However, it was not until 1978's seminal Space Invaders, created by Nishikado at Japan's Taito Corporation, that the shooter genre became prolific.[32] Space Invaders pitted the player against multiple enemies descending from the top of the screen at a constantly increasing rate of speed.[30] The game used alien creatures inspired by The War of the Worlds (by H. G. Wells) because the developers were unable to render the movement of aircraft; in turn, the aliens replaced human enemies because of moral concerns (regarding the portrayal of killing humans) on the part of Taito Corporation. As with subsequent shoot 'em ups of the time, the game was set in space as the available technology only permitted a black background. The game also introduced the idea of giving the player a number of "lives". Space Invaders was a massive commercial success, causing a coin shortage in Japan,[33][34] and gaining mainstream popularity in America.[35] It popularised a more interactive style of gameplay with the enemies responding to the player-controlled cannon's movement,[36] and it was the first video game to popularise the concept of achieving a high score,[35][37][38] being the first to save the player's score.[35] The aliens of Space Invaders return fire at the protagonist, making them the first arcade game targets to do so.[39] It set the template for the shoot 'em up genre,[40] and has influenced most shooting games released since then.[32]
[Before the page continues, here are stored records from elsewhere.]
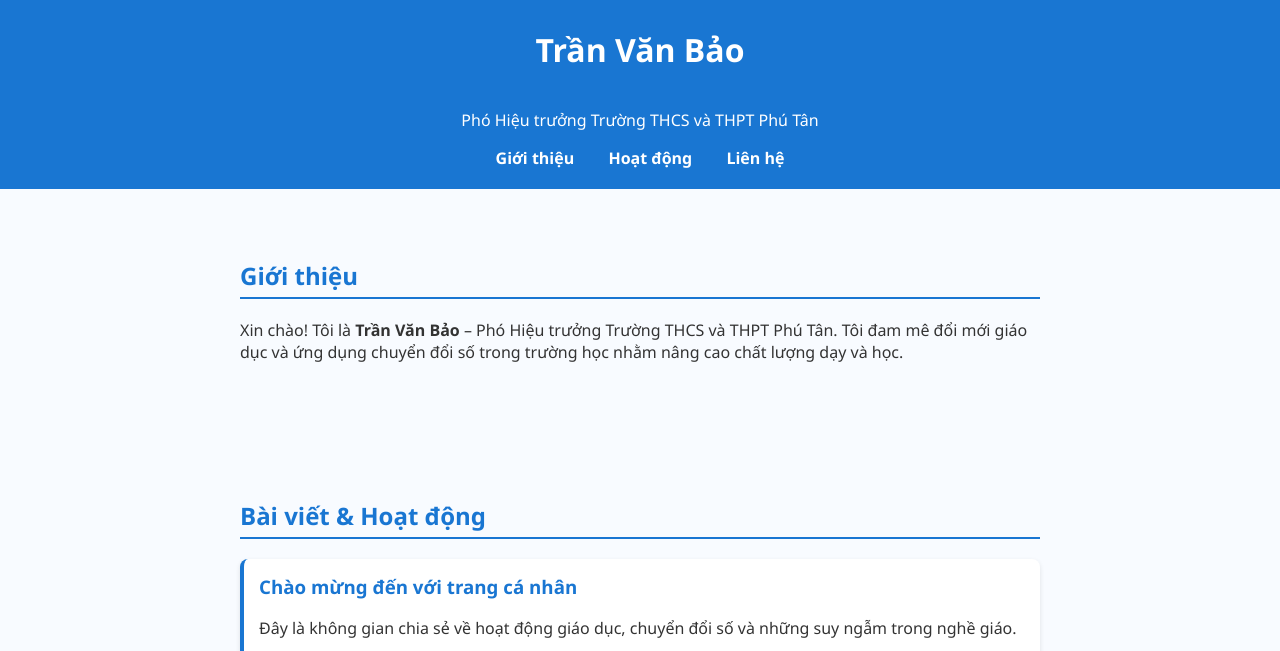
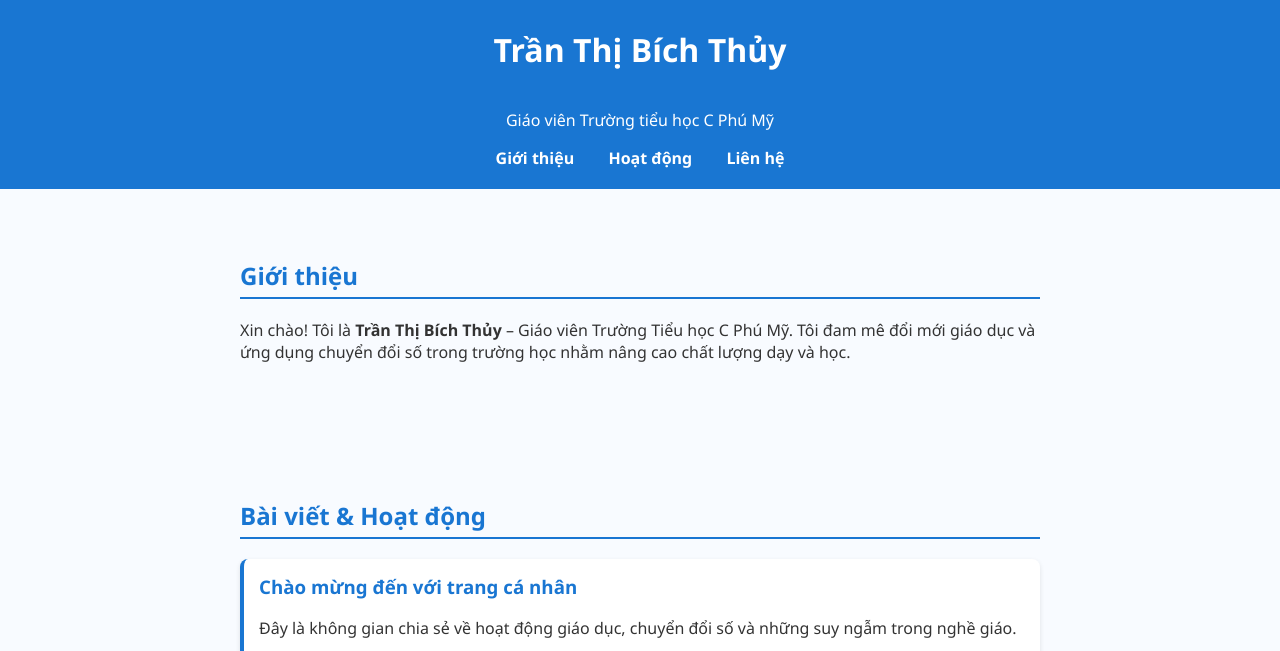
Before and after one commit to tranvanbao79/tranvanbao.github.io, a plain HTML site: page index.html in a window 1280 px wide. Shown: the part 149-800 px from the top of the page. Drawn offline with Linux system fonts and the light colour scheme.

Commit message:
Change personal details in index.html
Updated personal information in the HTML file.

```diff
--- a/index.html
+++ b/index.html
@@ -10,8 +10,8 @@
   <header>
     <div class="logo">
       <img src="images/bao.jpg" alt="Ảnh đại diện - Trần Văn Bảo" class="avatar" />
-      <h1>Trần Văn Bảo</h1>
-      <p>Phó Hiệu trưởng Trường THCS và THPT Phú Tân</p>
+      <h1>Trần Thị Bích Thủy</h1>
+      <p>Giáo viên Trường tiểu học C Phú Mỹ</p>
     </div>
     <nav>
       <a href="#gioithieu">Giới thiệu</a>
@@ -23,7 +23,7 @@
   <section id="gioithieu" class="fade-in">
     <h2>Giới thiệu</h2>
     <p>
-      Xin chào! Tôi là <strong>Trần Văn Bảo</strong> – Phó Hiệu trưởng Trường THCS và THPT Phú Tân.
+      Xin chào! Tôi là <strong>Trần Thị Bích Thủy</strong> – Giáo viên Trường Tiểu học C Phú Mỹ.
       Tôi đam mê đổi mới giáo dục và ứng dụng chuyển đổi số trong trường học nhằm nâng cao chất lượng dạy và học.
     </p>
   </section>
```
Golden age and refinement[edit]

In 1979, Namco's Galaxian - "the granddaddy of all top-down shooters" according to IGN - was released.[41] Its use of colour graphics and individualised antagonists were considered "strong evolutionary concepts" among space ship games.[42] That same year saw the release of SNK's debut shoot 'em up Ozma Wars, notable for being the first action game to feature a supply of energy, resembling a life bar, a mechanic that has now become common in the majority of modern action games.[43] It also featured vertically scrolling backgrounds and enemies.[44]

In 1981, Defender established scrolling in shoot 'em ups, offering horizontally extended levels. Unlike most later games in the genre, the player could move in either direction.[7] The game's use of scrolling helped remove design limitations associated with the screen,[45] and though the game's minimap feature had been introduced before, Defender integrated it into the gameplay in a more essential manner.[46] Konami's Scramble, released in 1981, is a side-scrolling shooter with forced scrolling. It was the first scrolling shooter to offer multiple, distinct levels.[7] Atari's Tempest, released in 1981, is one of the earliest tube shooters and an early attempt to incorporate a 3D perspective into shooter games.[47] Tempest ultimately went on to influence major rail shooters.[48][49]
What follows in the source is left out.